• **Directions**: Within the entries below, find each line containing the word "Integration" and copy it.

Revision tracking records:
────────────────

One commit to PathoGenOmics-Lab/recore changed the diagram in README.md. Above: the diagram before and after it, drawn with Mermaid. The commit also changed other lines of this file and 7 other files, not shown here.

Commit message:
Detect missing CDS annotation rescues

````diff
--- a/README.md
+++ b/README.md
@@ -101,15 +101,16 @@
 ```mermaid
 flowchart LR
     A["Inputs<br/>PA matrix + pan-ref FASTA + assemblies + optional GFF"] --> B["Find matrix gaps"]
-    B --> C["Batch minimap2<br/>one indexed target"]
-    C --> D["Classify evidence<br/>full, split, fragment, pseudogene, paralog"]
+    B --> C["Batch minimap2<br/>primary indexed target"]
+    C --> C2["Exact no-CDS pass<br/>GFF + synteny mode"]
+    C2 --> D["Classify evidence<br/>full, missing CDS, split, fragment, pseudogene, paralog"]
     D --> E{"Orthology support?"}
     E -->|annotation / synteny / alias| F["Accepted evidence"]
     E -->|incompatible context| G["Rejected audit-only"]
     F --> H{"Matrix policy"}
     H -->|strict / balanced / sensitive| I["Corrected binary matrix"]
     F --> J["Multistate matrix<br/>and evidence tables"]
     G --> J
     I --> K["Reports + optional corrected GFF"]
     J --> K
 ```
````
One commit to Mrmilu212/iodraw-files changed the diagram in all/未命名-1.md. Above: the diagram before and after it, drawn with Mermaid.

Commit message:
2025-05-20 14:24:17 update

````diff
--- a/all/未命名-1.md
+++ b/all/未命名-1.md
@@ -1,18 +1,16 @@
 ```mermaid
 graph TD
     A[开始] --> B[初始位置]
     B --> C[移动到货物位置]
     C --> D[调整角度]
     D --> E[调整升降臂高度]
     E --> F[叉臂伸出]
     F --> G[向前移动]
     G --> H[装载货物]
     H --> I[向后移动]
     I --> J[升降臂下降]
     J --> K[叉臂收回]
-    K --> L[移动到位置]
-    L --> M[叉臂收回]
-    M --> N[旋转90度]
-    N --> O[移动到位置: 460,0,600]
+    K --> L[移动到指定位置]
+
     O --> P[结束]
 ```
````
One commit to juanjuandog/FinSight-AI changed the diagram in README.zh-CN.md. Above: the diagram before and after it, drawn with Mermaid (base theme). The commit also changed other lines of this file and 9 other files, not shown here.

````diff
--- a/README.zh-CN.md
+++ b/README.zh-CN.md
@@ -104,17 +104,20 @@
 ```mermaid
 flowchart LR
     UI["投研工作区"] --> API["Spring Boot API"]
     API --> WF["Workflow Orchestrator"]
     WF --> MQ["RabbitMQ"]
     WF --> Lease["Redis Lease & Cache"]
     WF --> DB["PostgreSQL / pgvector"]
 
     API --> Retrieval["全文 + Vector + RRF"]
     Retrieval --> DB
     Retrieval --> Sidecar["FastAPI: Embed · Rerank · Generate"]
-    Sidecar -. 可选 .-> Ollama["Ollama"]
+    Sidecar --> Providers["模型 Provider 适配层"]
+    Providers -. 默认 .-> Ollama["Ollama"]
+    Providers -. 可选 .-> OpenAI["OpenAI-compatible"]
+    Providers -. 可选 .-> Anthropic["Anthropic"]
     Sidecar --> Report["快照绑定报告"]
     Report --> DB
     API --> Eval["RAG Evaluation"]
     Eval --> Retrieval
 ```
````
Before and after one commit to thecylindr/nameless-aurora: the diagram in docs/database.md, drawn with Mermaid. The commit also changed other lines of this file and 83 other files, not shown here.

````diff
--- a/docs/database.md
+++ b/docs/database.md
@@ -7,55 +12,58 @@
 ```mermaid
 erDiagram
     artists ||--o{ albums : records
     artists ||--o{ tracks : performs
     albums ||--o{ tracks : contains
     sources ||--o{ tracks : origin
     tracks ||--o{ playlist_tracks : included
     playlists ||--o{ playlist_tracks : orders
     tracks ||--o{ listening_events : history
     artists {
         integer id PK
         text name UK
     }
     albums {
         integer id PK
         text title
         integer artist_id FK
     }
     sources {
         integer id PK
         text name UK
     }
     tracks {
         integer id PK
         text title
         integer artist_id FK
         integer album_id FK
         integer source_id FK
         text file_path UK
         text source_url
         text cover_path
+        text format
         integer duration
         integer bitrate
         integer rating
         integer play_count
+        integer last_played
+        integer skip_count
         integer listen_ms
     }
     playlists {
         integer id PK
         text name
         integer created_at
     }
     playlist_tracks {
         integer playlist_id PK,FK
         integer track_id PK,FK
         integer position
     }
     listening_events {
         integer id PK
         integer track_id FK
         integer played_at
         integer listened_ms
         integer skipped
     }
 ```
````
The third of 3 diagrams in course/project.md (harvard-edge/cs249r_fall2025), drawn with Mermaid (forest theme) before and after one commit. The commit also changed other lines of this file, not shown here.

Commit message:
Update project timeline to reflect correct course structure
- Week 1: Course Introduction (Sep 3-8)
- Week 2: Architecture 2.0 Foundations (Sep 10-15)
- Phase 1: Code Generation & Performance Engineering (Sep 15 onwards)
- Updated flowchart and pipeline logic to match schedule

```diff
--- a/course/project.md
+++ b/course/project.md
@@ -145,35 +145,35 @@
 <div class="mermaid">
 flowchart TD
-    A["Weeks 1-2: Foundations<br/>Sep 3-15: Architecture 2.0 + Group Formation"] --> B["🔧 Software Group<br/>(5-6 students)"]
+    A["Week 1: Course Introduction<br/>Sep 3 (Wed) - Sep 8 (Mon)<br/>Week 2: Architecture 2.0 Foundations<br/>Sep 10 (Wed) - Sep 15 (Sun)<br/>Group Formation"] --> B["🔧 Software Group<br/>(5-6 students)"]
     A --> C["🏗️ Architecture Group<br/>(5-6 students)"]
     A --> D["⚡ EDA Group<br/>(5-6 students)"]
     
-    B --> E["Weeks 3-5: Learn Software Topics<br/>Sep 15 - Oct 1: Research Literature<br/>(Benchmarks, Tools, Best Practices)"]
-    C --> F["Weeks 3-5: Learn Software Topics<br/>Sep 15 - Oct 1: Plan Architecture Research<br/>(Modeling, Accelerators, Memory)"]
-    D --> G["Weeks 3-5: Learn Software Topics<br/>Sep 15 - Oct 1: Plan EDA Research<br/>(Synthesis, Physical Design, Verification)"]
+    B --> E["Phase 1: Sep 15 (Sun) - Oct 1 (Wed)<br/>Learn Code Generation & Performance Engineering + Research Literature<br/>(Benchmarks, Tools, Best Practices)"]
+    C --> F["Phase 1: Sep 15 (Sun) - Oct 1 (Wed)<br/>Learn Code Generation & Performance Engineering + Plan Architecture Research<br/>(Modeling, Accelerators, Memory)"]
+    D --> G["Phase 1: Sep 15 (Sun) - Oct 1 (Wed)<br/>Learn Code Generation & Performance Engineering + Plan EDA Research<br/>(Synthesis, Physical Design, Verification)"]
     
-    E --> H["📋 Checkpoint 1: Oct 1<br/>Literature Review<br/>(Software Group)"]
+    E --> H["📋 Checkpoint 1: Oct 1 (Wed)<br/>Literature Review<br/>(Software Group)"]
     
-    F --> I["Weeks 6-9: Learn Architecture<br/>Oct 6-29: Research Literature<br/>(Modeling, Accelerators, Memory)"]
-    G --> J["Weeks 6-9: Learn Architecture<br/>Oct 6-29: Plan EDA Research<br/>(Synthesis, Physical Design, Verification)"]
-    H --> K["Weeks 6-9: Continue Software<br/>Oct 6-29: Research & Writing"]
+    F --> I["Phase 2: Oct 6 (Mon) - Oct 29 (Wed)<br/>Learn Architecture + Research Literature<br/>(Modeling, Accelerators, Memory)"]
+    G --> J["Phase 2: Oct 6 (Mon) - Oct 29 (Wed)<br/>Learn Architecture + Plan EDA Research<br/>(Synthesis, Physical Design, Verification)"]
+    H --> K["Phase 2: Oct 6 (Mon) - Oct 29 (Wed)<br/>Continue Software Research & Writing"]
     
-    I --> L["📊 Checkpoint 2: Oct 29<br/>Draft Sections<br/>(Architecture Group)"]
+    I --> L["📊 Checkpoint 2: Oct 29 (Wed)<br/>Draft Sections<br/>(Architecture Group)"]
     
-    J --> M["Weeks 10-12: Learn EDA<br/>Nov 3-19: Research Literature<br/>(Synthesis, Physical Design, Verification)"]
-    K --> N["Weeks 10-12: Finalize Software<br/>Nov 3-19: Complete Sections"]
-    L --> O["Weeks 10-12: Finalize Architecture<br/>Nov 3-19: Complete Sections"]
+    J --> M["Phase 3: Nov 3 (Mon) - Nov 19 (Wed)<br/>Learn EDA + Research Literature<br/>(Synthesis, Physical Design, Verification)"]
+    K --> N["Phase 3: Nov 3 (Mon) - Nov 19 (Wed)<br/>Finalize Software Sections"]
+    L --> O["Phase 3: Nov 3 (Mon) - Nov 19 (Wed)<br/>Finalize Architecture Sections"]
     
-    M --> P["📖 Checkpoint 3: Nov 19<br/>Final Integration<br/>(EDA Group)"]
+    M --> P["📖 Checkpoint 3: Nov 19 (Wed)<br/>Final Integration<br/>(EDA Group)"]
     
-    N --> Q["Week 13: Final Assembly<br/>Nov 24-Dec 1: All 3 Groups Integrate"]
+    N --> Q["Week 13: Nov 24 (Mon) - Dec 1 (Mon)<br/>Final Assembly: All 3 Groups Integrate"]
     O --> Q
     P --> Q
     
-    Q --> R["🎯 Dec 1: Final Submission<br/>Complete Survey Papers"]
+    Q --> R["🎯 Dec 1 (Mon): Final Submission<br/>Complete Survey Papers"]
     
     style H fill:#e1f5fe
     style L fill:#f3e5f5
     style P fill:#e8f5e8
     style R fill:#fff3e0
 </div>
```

────────────────

• **Answer to the exercise**:
-    M --> P["📖 Checkpoint 3: Nov 19<br/>Final Integration<br/>(EDA Group)"]
+    M --> P["📖 Checkpoint 3: Nov 19 (Wed)<br/>Final Integration<br/>(EDA Group)"]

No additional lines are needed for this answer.